:: Exercise ::
Here are some records. Copy each one exactly.

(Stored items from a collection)
☆ ☆ ☆ ☆ ☆ ☆ ☆

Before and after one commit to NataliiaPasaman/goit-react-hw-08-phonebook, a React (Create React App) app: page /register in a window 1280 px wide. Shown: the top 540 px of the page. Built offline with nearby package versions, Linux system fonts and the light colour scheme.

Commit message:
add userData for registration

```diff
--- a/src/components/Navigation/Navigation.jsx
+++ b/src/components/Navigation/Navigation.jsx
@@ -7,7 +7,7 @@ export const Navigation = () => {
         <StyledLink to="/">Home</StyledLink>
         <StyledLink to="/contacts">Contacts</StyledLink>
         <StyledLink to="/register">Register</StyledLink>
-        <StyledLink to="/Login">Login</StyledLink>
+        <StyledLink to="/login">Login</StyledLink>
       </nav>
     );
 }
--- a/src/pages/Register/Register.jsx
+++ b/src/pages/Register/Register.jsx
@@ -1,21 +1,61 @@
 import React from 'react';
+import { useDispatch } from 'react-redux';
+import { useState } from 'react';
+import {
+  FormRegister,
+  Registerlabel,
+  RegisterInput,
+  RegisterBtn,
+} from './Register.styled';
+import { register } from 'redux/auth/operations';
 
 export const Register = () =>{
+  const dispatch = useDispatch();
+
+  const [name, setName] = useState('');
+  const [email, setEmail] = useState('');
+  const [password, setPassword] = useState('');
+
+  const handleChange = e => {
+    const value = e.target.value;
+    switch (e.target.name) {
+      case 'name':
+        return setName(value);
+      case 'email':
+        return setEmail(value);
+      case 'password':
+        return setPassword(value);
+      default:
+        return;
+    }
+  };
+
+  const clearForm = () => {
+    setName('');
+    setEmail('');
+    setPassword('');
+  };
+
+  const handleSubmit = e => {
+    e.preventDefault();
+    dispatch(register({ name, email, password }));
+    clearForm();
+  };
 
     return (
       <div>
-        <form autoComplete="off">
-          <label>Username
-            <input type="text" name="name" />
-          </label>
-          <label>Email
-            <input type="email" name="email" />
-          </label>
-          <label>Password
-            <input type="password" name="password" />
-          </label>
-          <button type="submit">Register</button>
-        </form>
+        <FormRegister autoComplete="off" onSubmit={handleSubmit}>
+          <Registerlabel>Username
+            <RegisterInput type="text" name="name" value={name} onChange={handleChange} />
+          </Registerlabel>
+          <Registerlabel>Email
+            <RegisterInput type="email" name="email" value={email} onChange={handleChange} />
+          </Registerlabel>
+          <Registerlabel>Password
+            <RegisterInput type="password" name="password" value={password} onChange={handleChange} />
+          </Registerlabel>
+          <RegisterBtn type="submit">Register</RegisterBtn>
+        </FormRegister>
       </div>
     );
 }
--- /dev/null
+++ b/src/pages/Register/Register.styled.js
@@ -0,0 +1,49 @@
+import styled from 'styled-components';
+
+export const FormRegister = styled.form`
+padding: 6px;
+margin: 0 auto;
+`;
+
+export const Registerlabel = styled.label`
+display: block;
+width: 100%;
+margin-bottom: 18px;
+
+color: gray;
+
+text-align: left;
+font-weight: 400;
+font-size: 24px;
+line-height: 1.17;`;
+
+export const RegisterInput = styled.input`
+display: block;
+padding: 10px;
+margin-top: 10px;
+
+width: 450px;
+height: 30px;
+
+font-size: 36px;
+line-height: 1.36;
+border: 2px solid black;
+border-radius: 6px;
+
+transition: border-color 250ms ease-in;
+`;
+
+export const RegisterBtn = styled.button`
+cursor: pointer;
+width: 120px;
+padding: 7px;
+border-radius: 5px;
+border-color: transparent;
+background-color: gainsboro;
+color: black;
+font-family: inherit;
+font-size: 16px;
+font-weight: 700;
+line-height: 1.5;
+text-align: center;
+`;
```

☆ ☆ ☆ ☆ ☆ ☆ ☆

:: Answer space ::
Before and after one commit to NataliiaPasaman/goit-react-hw-08-phonebook, a React (Create React App) app: page /register in a window 1280 px wide. Shown: the top 540 px of the page. Built offline with nearby package versions, Linux system fonts and the light colour scheme.

Commit message:
add userData for registration

```diff
--- a/src/components/Navigation/Navigation.jsx
+++ b/src/components/Navigation/Navigation.jsx
@@ -7,7 +7,7 @@ export const Navigation = () => {
         <StyledLink to="/">Home</StyledLink>
         <StyledLink to="/contacts">Contacts</StyledLink>
         <StyledLink to="/register">Register</StyledLink>
-        <StyledLink to="/Login">Login</StyledLink>
+        <StyledLink to="/login">Login</StyledLink>
       </nav>
     );
 }
--- a/src/pages/Register/Register.jsx
+++ b/src/pages/Register/Register.jsx
@@ -1,21 +1,61 @@
 import React from 'react';
+import { useDispatch } from 'react-redux';
+import { useState } from 'react';
+import {
+  FormRegister,
+  Registerlabel,
+  RegisterInput,
+  RegisterBtn,
+} from './Register.styled';
+import { register } from 'redux/auth/operations';
 
 export const Register = () =>{
+  const dispatch = useDispatch();
+
+  const [name, setName] = useState('');
+  const [email, setEmail] = useState('');
+  const [password, setPassword] = useState('');
+
+  const handleChange = e => {
+    const value = e.target.value;
+    switch (e.target.name) {
+      case 'name':
+        return setName(value);
+      case 'email':
+        return setEmail(value);
+      case 'password':
+        return setPassword(value);
+      default:
+        return;
+    }
+  };
+
+  const clearForm = () => {
+    setName('');
+    setEmail('');
+    setPassword('');
+  };
+
+  const handleSubmit = e => {
+    e.preventDefault();
+    dispatch(register({ name, email, password }));
+    clearForm();
+  };
 
     return (
       <div>
-        <form autoComplete="off">
-          <label>Username
-            <input type="text" name="name" />
-          </label>
-          <label>Email
-            <input type="email" name="email" />
-          </label>
-          <label>Password
-            <input type="password" name="password" />
-          </label>
-          <button type="submit">Register</button>
-        </form>
+        <FormRegister autoComplete="off" onSubmit={handleSubmit}>
+          <Registerlabel>Username
+            <RegisterInput type="text" name="name" value={name} onChange={handleChange} />
+          </Registerlabel>
+          <Registerlabel>Email
+            <RegisterInput type="email" name="email" value={email} onChange={handleChange} />
+          </Registerlabel>
+          <Registerlabel>Password
+            <RegisterInput type="password" name="password" value={password} onChange={handleChange} />
+          </Registerlabel>
+          <RegisterBtn type="submit">Register</RegisterBtn>
+        </FormRegister>
       </div>
     );
 }
--- /dev/null
+++ b/src/pages/Register/Register.styled.js
@@ -0,0 +1,49 @@
+import styled from 'styled-components';
+
+export const FormRegister = styled.form`
+padding: 6px;
+margin: 0 auto;
+`;
+
+export const Registerlabel = styled.label`
+display: block;
+width: 100%;
+margin-bottom: 18px;
+
+color: gray;
+
+text-align: left;
+font-weight: 400;
+font-size: 24px;
+line-height: 1.17;`;
+
+export const RegisterInput = styled.input`
+display: block;
+padding: 10px;
+margin-top: 10px;
+
+width: 450px;
+height: 30px;
+
+font-size: 36px;
+line-height: 1.36;
+border: 2px solid black;
+border-radius: 6px;
+
+transition: border-color 250ms ease-in;
+`;
+
+export const RegisterBtn = styled.button`
+cursor: pointer;
+width: 120px;
+padding: 7px;
+border-radius: 5px;
+border-color: transparent;
+background-color: gainsboro;
+color: black;
+font-family: inherit;
+font-size: 16px;
+font-weight: 700;
+line-height: 1.5;
+text-align: center;
+`;
```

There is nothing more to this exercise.